Search Results: "Erin Frankel"


BOOK REVIEW

NOBODY! by Erin Frankel
CHILDREN'S
Released: May 15, 2015

"Didactic? Yes. And maybe Thomas' and Kyle's transformations are a bit too good to be true. But this is valuable nonetheless. (Picture book/bibliotherapy. 6-10)"
The team that created the Weird series presents another title about bullying, again emphasizing the three roles in bullying transactions—target, initiator, bystanders—and bringing home to readers what they can do to end bullying. Read full book review >

BOOK REVIEW

WEIRD by Erin Frankel
by Erin Frankel, illustrated by Paula Heaphy
CHILDREN'S
Released: Sept. 1, 2012

"While the series would benefit from a boy's version, the message is still loud and clear; this should find a home in every school library. (Picture book/bibliotherapy. 6-12)"
One of a trio of books that present the topic of bullying from three perspectives: the bullied, the bystander and the bully. Read full book review >

BOOK REVIEW

THE ATLAS OF LOVE by Laurie Frankel
FICTION & LITERATURE
Released: Aug. 1, 2010

"Despite Janey's self-important mini-lectures tying her story to narrative theory, Frankel offers no more than a shallow, feel-good weepy."
Frankel explores the boundaries of family in her first novel, about three young women in Seattle who share the experience of motherhood when one becomes pregnant. Read full book review >

BOOK REVIEW

NON-FICTION
Released: Sept. 1, 1999

"A workmanlike job, covering the main events and key players of one of the great stories in modern science. (67 photos, 9 ilustrations)"
Every schoolchild now knows that the dinosaurs were killed off by a meteor, but it took a while for scientists to accept the idea. Read full book review >

BOOK REVIEW

FOUR OF A KIND by Valerie Frankel
FICTION & LITERATURE
Released: March 6, 2012

"Transcends the conventions of chick lit to dramatize complex and timely issues."
Four women approaching middle age find insight and inspiration at the poker table, in Frankel's breezy latest (It's Hard Not to Hate You, 2010, etc.). Read full book review >

BOOK REVIEW

STRIPPING GYPSY by Noralee Frankel
BIOGRAPHY & MEMOIR
Released: May 8, 2009

"Gypsy gets the extra bow she deserved."
A biography of a 1930-40s burlesque artist who amounted to far more than the sum of her parts. Read full book review >

BOOK REVIEW

GOODBYE FOR NOW by Laurie Frankel
Released: Aug. 7, 2012

"An excess of ethics overshadows the simple love story, but there's no denying Frankel's warmth, wit and ingenuity in this cleverly conceived charmer."
The Social Network meets One Day in an attractive love-and-loss story that applies new technology to the job of soothing broken hearts.

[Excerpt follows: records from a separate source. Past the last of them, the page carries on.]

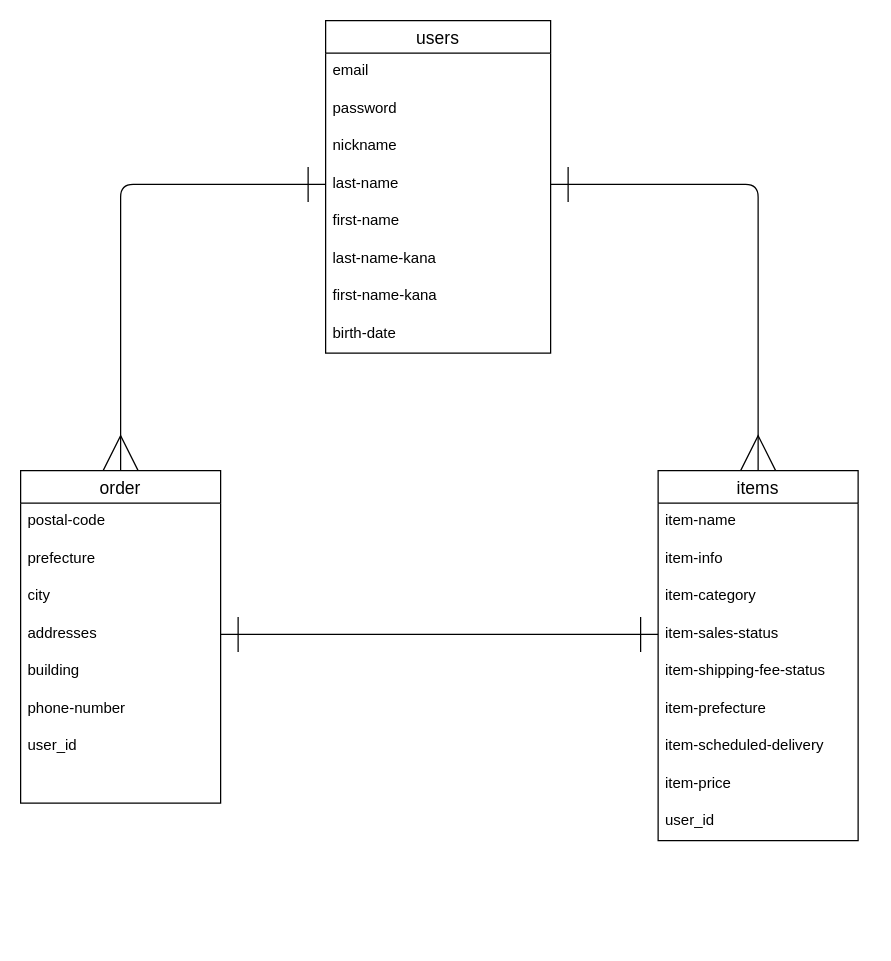
This is ER.dio from bignyokki/furima-37333, a draw.io file, before an edit. Source tidied: cells renumbered, new cells numbered last; positions are measured from the earlier drawing's top-left corner, leaving out a move shared by most shapes. Both pictures are drawn from the tidied source at 125%, with x=0, y=0 at pixel (20, 20).
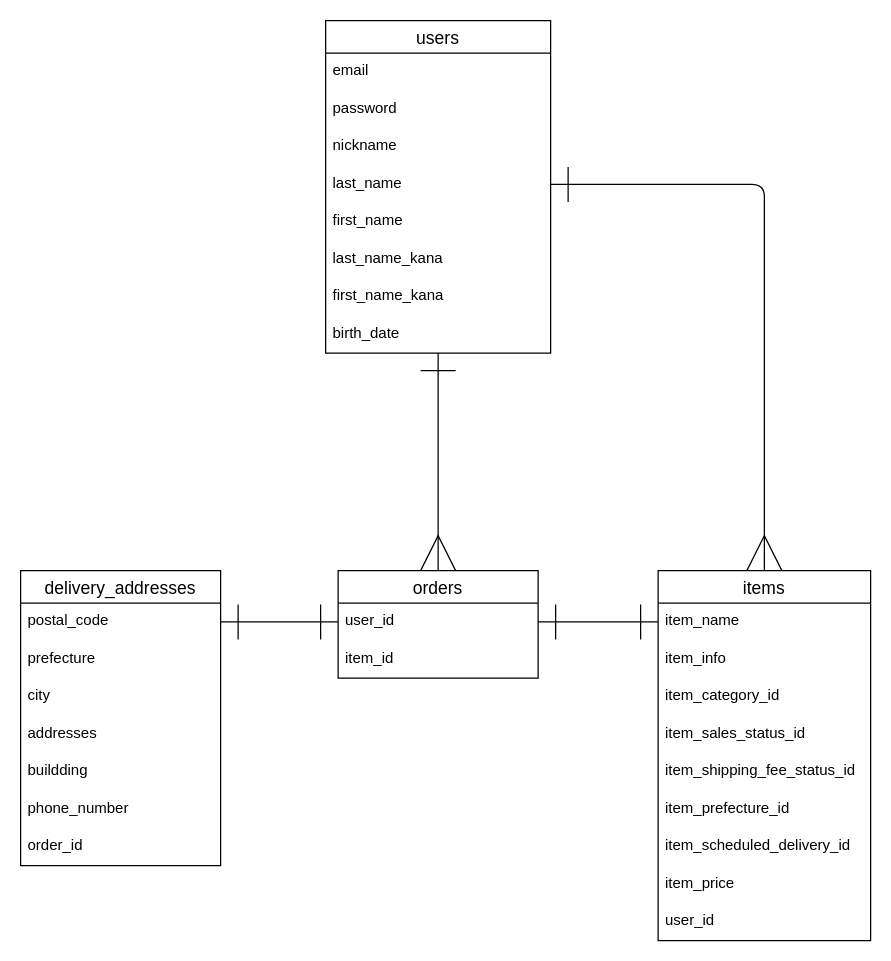
The same page after the edit.

Commit message (it also covers changes not shown here):
テーブル設計の修正

Unchanged cells that the change refers to:
```xml
<mxCell id="2" value="users" style="swimlane;fontStyle=0;horizontal=1;startSize=26;align=center;fontSize=14;" parent="1" vertex="1">
  <mxGeometry x="244" width="180" height="266" as="geometry" />
</mxCell>
```

Diff of the diagram source:
```diff
@@
-    <mxCell id="6" value="last-name" style="text;strokeColor=none;fillColor=none;spacingLeft=4;spacingRight=4;overflow=hidden;points=[[0,0.5],[1,0.5]];portConstraint=eastwest;fontSize=12;" parent="2" vertex="1">
+    <mxCell id="6" value="last_name" style="text;strokeColor=none;fillColor=none;spacingLeft=4;spacingRight=4;overflow=hidden;points=[[0,0.5],[1,0.5]];portConstraint=eastwest;fontSize=12;" parent="2" vertex="1">
       <mxGeometry y="116" width="180" height="30" as="geometry" />
     </mxCell>
-    <mxCell id="7" value="first-name" style="text;strokeColor=none;fillColor=none;spacingLeft=4;spacingRight=4;overflow=hidden;fontSize=12;" parent="2" vertex="1">
+    <mxCell id="7" value="first_name" style="text;strokeColor=none;fillColor=none;spacingLeft=4;spacingRight=4;overflow=hidden;fontSize=12;" parent="2" vertex="1">
       <mxGeometry y="146" width="180" height="30" as="geometry" />
     </mxCell>
-    <mxCell id="8" value="last-name-kana" style="text;strokeColor=none;fillColor=none;spacingLeft=4;spacingRight=4;overflow=hidden;fontSize=12;" parent="2" vertex="1">
+    <mxCell id="8" value="last_name_kana" style="text;strokeColor=none;fillColor=none;spacingLeft=4;spacingRight=4;overflow=hidden;fontSize=12;" parent="2" vertex="1">
       <mxGeometry y="176" width="180" height="30" as="geometry" />
     </mxCell>
-    <mxCell id="9" value="first-name-kana" style="text;strokeColor=none;fillColor=none;spacingLeft=4;spacingRight=4;overflow=hidden;fontSize=12;" parent="2" vertex="1">
+    <mxCell id="9" value="first_name_kana" style="text;strokeColor=none;fillColor=none;spacingLeft=4;spacingRight=4;overflow=hidden;fontSize=12;" parent="2" vertex="1">
       <mxGeometry y="206" width="180" height="30" as="geometry" />
     </mxCell>
-    <mxCell id="10" value="birth-date" style="text;strokeColor=none;fillColor=none;spacingLeft=4;spacingRight=4;overflow=hidden;points=[[0,0.5],[1,0.5]];portConstraint=eastwest;fontSize=12;" parent="2" vertex="1">
+    <mxCell id="10" value="birth_date" style="text;strokeColor=none;fillColor=none;spacingLeft=4;spacingRight=4;overflow=hidden;points=[[0,0.5],[1,0.5]];portConstraint=eastwest;fontSize=12;" parent="2" vertex="1">
       <mxGeometry y="236" width="180" height="30" as="geometry" />
     </mxCell>
@@
     <mxCell id="12" value="items" style="swimlane;fontStyle=0;horizontal=1;startSize=26;align=center;fontSize=14;" parent="1" vertex="1">
-      <mxGeometry x="510" y="360" width="160" height="296" as="geometry" />
+      <mxGeometry x="510" y="440" width="170" height="296" as="geometry" />
     </mxCell>
-    <mxCell id="13" value="item-name" style="text;strokeColor=none;fillColor=none;spacingLeft=4;spacingRight=4;overflow=hidden;points=[[0,0.5],[1,0.5]];portConstraint=eastwest;fontSize=12;" parent="12" vertex="1">
-      <mxGeometry y="26" width="160" height="30" as="geometry" />
+    <mxCell id="13" value="item_name" style="text;strokeColor=none;fillColor=none;spacingLeft=4;spacingRight=4;overflow=hidden;points=[[0,0.5],[1,0.5]];portConstraint=eastwest;fontSize=12;" parent="12" vertex="1">
+      <mxGeometry y="26" width="170" height="30" as="geometry" />
     </mxCell>
-    <mxCell id="14" value="item-info" style="text;strokeColor=none;fillColor=none;spacingLeft=4;spacingRight=4;overflow=hidden;fontSize=12;" parent="12" vertex="1">
-      <mxGeometry y="56" width="160" height="30" as="geometry" />
+    <mxCell id="14" value="item_info" style="text;strokeColor=none;fillColor=none;spacingLeft=4;spacingRight=4;overflow=hidden;fontSize=12;" parent="12" vertex="1">
+      <mxGeometry y="56" width="170" height="30" as="geometry" />
     </mxCell>
-    <mxCell id="15" value="item-category" style="text;strokeColor=none;fillColor=none;spacingLeft=4;spacingRight=4;overflow=hidden;fontSize=12;" parent="12" vertex="1">
-      <mxGeometry y="86" width="160" height="30" as="geometry" />
+    <mxCell id="15" value="item_category_id" style="text;strokeColor=none;fillColor=none;spacingLeft=4;spacingRight=4;overflow=hidden;fontSize=12;" parent="12" vertex="1">
+      <mxGeometry y="86" width="170" height="30" as="geometry" />
     </mxCell>
-    <mxCell id="16" value="item-sales-status" style="text;strokeColor=none;fillColor=none;spacingLeft=4;spacingRight=4;overflow=hidden;points=[[0,0.5],[1,0.5]];portConstraint=eastwest;fontSize=12;" parent="12" vertex="1">
-      <mxGeometry y="116" width="160" height="30" as="geometry" />
+    <mxCell id="16" value="item_sales_status_id" style="text;strokeColor=none;fillColor=none;spacingLeft=4;spacingRight=4;overflow=hidden;points=[[0,0.5],[1,0.5]];portConstraint=eastwest;fontSize=12;" parent="12" vertex="1">
+      <mxGeometry y="116" width="170" height="30" as="geometry" />
     </mxCell>
-    <mxCell id="17" value="item-shipping-fee-status" style="text;strokeColor=none;fillColor=none;spacingLeft=4;spacingRight=4;overflow=hidden;fontSize=12;" parent="12" vertex="1">
-      <mxGeometry y="146" width="160" height="30" as="geometry" />
+    <mxCell id="17" value="item_shipping_fee_status_id" style="text;strokeColor=none;fillColor=none;spacingLeft=4;spacingRight=4;overflow=hidden;fontSize=12;" parent="12" vertex="1">
+      <mxGeometry y="146" width="170" height="30" as="geometry" />
     </mxCell>
-    <mxCell id="18" value="item-prefecture" style="text;strokeColor=none;fillColor=none;spacingLeft=4;spacingRight=4;overflow=hidden;fontSize=12;" parent="12" vertex="1">
-      <mxGeometry y="176" width="160" height="30" as="geometry" />
+    <mxCell id="18" value="item_prefecture_id" style="text;strokeColor=none;fillColor=none;spacingLeft=4;spacingRight=4;overflow=hidden;fontSize=12;" parent="12" vertex="1">
+      <mxGeometry y="176" width="170" height="30" as="geometry" />
     </mxCell>
-    <mxCell id="19" value="item-scheduled-delivery" style="text;strokeColor=none;fillColor=none;spacingLeft=4;spacingRight=4;overflow=hidden;fontSize=12;" parent="12" vertex="1">
-      <mxGeometry y="206" width="160" height="30" as="geometry" />
+    <mxCell id="19" value="item_scheduled_delivery_id" style="text;strokeColor=none;fillColor=none;spacingLeft=4;spacingRight=4;overflow=hidden;fontSize=12;" parent="12" vertex="1">
+      <mxGeometry y="206" width="170" height="30" as="geometry" />
     </mxCell>
-    <mxCell id="20" value="item-price" style="text;strokeColor=none;fillColor=none;spacingLeft=4;spacingRight=4;overflow=hidden;fontSize=12;" parent="12" vertex="1">
-      <mxGeometry y="236" width="160" height="30" as="geometry" />
+    <mxCell id="20" value="item_price" style="text;strokeColor=none;fillColor=none;spacingLeft=4;spacingRight=4;overflow=hidden;fontSize=12;" parent="12" vertex="1">
+      <mxGeometry y="236" width="170" height="30" as="geometry" />
     </mxCell>
     <mxCell id="21" value="user_id" style="text;strokeColor=none;fillColor=none;spacingLeft=4;spacingRight=4;overflow=hidden;fontSize=12;" parent="12" vertex="1">
-      <mxGeometry y="266" width="160" height="30" as="geometry" />
+      <mxGeometry y="266" width="170" height="30" as="geometry" />
     </mxCell>
+    <mxCell id="33" style="edgeStyle=none;html=1;exitX=0.5;exitY=0;exitDx=0;exitDy=0;startArrow=ERmany;startFill=0;endSize=26;startSize=26;endArrow=ERone;endFill=0;" parent="1" edge="1" source="22" target="10">
+      <mxGeometry relative="1" as="geometry" />
+    </mxCell>
-    <mxCell id="22" value="order" style="swimlane;fontStyle=0;horizontal=1;startSize=26;align=center;fontSize=14;" parent="1" vertex="1">
-      <mxGeometry y="360" width="160" height="266" as="geometry" />
+    <mxCell id="22" value="orders" style="swimlane;fontStyle=0;horizontal=1;startSize=26;align=center;fontSize=14;" parent="1" vertex="1">
+      <mxGeometry x="254" y="440" width="160" height="86" as="geometry" />
     </mxCell>
-    <mxCell id="23" value="postal-code" style="text;strokeColor=none;fillColor=none;spacingLeft=4;spacingRight=4;overflow=hidden;points=[[0,0.5],[1,0.5]];portConstraint=eastwest;fontSize=12;" parent="22" vertex="1">
+    <mxCell id="23" value="user_id" style="text;strokeColor=none;fillColor=none;spacingLeft=4;spacingRight=4;overflow=hidden;points=[[0,0.5],[1,0.5]];portConstraint=eastwest;fontSize=12;" parent="22" vertex="1">
       <mxGeometry y="26" width="160" height="30" as="geometry" />
     </mxCell>
+    <mxCell id="34" value="item_id" style="text;strokeColor=none;fillColor=none;spacingLeft=4;spacingRight=4;overflow=hidden;fontSize=12;" parent="22" vertex="1">
+      <mxGeometry y="56" width="160" height="30" as="geometry" />
+    </mxCell>
+    <mxCell id="32" style="edgeStyle=orthogonalEdgeStyle;html=1;exitX=1;exitY=0.5;exitDx=0;exitDy=0;entryX=0;entryY=0.5;entryDx=0;entryDy=0;startArrow=ERone;startFill=0;endArrow=ERone;endFill=0;startSize=26;endSize=26;strokeColor=default;strokeWidth=1;" parent="1" edge="1" target="16">
+      <mxGeometry relative="1" as="geometry" />
+    </mxCell>
+    <mxCell id="35" value="delivery_addresses" style="swimlane;fontStyle=0;horizontal=1;startSize=26;align=center;fontSize=14;fontColor=default;" parent="1" vertex="1">
+      <mxGeometry y="440" width="160" height="236" as="geometry" />
+    </mxCell>
+    <mxCell id="36" value="postal_code" style="text;strokeColor=none;fillColor=none;spacingLeft=4;spacingRight=4;overflow=hidden;points=[[0,0.5],[1,0.5]];portConstraint=eastwest;fontSize=12;" parent="35" vertex="1">
+      <mxGeometry y="26" width="160" height="30" as="geometry" />
+    </mxCell>
-    <mxCell id="24" value="prefecture" style="text;strokeColor=none;fillColor=none;spacingLeft=4;spacingRight=4;overflow=hidden;fontSize=12;" parent="22" vertex="1">
+    <mxCell id="24" value="prefecture" style="text;strokeColor=none;fillColor=none;spacingLeft=4;spacingRight=4;overflow=hidden;fontSize=12;" parent="35" vertex="1">
       <mxGeometry y="56" width="160" height="30" as="geometry" />
     </mxCell>
-    <mxCell id="25" value="city" style="text;strokeColor=none;fillColor=none;spacingLeft=4;spacingRight=4;overflow=hidden;fontSize=12;" parent="22" vertex="1">
+    <mxCell id="25" value="city" style="text;strokeColor=none;fillColor=none;spacingLeft=4;spacingRight=4;overflow=hidden;fontSize=12;" parent="35" vertex="1">
       <mxGeometry y="86" width="160" height="30" as="geometry" />
     </mxCell>
-    <mxCell id="26" value="addresses" style="text;strokeColor=none;fillColor=none;spacingLeft=4;spacingRight=4;overflow=hidden;points=[[0,0.5],[1,0.5]];portConstraint=eastwest;fontSize=12;" parent="22" vertex="1">
+    <mxCell id="26" value="addresses" style="text;strokeColor=none;fillColor=none;spacingLeft=4;spacingRight=4;overflow=hidden;points=[[0,0.5],[1,0.5]];portConstraint=eastwest;fontSize=12;" parent="35" vertex="1">
       <mxGeometry y="116" width="160" height="30" as="geometry" />
     </mxCell>
-    <mxCell id="27" value="building" style="text;strokeColor=none;fillColor=none;spacingLeft=4;spacingRight=4;overflow=hidden;fontSize=12;" parent="22" vertex="1">
-      <mxGeometry y="146" width="160" height="30" as="geometry" />
-    </mxCell>
-    <mxCell id="28" value="phone-number" style="text;strokeColor=none;fillColor=none;spacingLeft=4;spacingRight=4;overflow=hidden;fontSize=12;" parent="22" vertex="1">
-      <mxGeometry y="176" width="160" height="30" as="geometry" />
-    </mxCell>
-    <mxCell id="29" value="user_id" style="text;strokeColor=none;fillColor=none;spacingLeft=4;spacingRight=4;overflow=hidden;fontSize=12;" parent="22" vertex="1">
-      <mxGeometry y="206" width="160" height="30" as="geometry" />
-    </mxCell>
-    <mxCell id="30" style="text;strokeColor=none;fillColor=none;spacingLeft=4;spacingRight=4;overflow=hidden;fontSize=12;" parent="22" vertex="1">
-      <mxGeometry y="236" width="160" height="30" as="geometry" />
-    </mxCell>
-    <mxCell id="31" style="edgeStyle=orthogonalEdgeStyle;fontSize=12;html=1;endArrow=ERone;endFill=1;endSize=26;strokeColor=default;strokeWidth=1;entryX=0;entryY=0.5;entryDx=0;entryDy=0;exitX=0.5;exitY=0;exitDx=0;exitDy=0;startArrow=ERmany;startFill=0;startSize=26;" parent="1" edge="1" source="22" target="6">
-      <mxGeometry relative="1" as="geometry" />
-    </mxCell>
-    <mxCell id="32" style="edgeStyle=orthogonalEdgeStyle;html=1;exitX=1;exitY=0.5;exitDx=0;exitDy=0;entryX=0;entryY=0.5;entryDx=0;entryDy=0;startArrow=ERone;startFill=0;endArrow=ERone;endFill=0;startSize=26;endSize=26;strokeColor=default;strokeWidth=1;" parent="1" edge="1" source="26" target="16">
-      <mxGeometry relative="1" as="geometry" />
-    </mxCell>
+    <mxCell id="37" value="buildding" style="text;strokeColor=none;fillColor=none;spacingLeft=4;spacingRight=4;overflow=hidden;fontSize=12;" parent="35" vertex="1">
+      <mxGeometry y="146" width="160" height="30" as="geometry" />
+    </mxCell>
+    <mxCell id="38" value="phone_number" style="text;strokeColor=none;fillColor=none;spacingLeft=4;spacingRight=4;overflow=hidden;fontSize=12;" parent="35" vertex="1">
+      <mxGeometry y="176" width="160" height="30" as="geometry" />
+    </mxCell>
+    <mxCell id="39" value="order_id" style="text;strokeColor=none;fillColor=none;spacingLeft=4;spacingRight=4;overflow=hidden;fontSize=12;" parent="35" vertex="1">
+      <mxGeometry y="206" width="160" height="30" as="geometry" />
+    </mxCell>
+    <mxCell id="40" style="edgeStyle=none;html=1;exitX=1;exitY=0.5;exitDx=0;exitDy=0;entryX=0;entryY=0.5;entryDx=0;entryDy=0;startArrow=ERone;startFill=0;endArrow=ERone;endFill=0;startSize=26;endSize=26;" parent="1" edge="1" source="23" target="13">
+      <mxGeometry relative="1" as="geometry" />
+    </mxCell>
+    <mxCell id="41" style="edgeStyle=none;html=1;exitX=0;exitY=0.5;exitDx=0;exitDy=0;entryX=1;entryY=0.5;entryDx=0;entryDy=0;startArrow=ERone;startFill=0;endArrow=ERone;endFill=0;startSize=26;endSize=26;" parent="1" edge="1" source="23" target="36">
+      <mxGeometry relative="1" as="geometry" />
+    </mxCell>
```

Read full book review >

BOOK REVIEW

THIS IS HOW IT ALWAYS IS by Laurie Frankel
FICTION & LITERATURE
Released: Jan. 24, 2017

"As thought-provoking a domestic novel as we have seen this year."
A big, brave, messy modern family struggles with the challenges of raising a transgender child. Read full book review >

BOOK REVIEW

THE WARD by Jordana Frankel
YOUNG ADULT
Released: April 30, 2013

"The checklist of what makes commercial teen dystopias may be complete here, but the clumsy writing and nonexistent worldbuilding prevent this subpar clone from making a splash. (Dystopian romance. 12-16)"
A society built atop a catastrophe-stricken United States of America, a feisty heroine torn between guys, an evil government—stop us if you've read this already. Read full book review >

BOOK REVIEW

THE TIMES OF MY LIFE by Max Frankel
BIOGRAPHY & MEMOIR
Released: March 1, 1999

"Informative, thoughtful, delightful. (32 pages photos, not seen) (Author tour)"
An honest, bracing memoir from one of the nation's most distinguished journalists. Read full book review >

BOOK REVIEW

THE NOT-SO-PERFECT MAN by Valerie Frankel
FICTION & LITERATURE
Released: March 1, 2004

"Strained effort from Frankel, written soon after the untimely death of her own husband. Sadly, it shows."
Intersecting lives, lonely New Yorkers. Read full book review >

BOOK REVIEW

NON-FICTION
Released: Feb. 19, 2013

"A thoroughly researched, clearly written account of an obsessive search through the tangled borderland of fact and fiction, legend and myth."
A gracefully presented narrative of the 1956 John Ford film The Searchers, which was based on a 1954 novel that was based on an actual Comanche kidnapping of a white girl in 1836. Read full book review >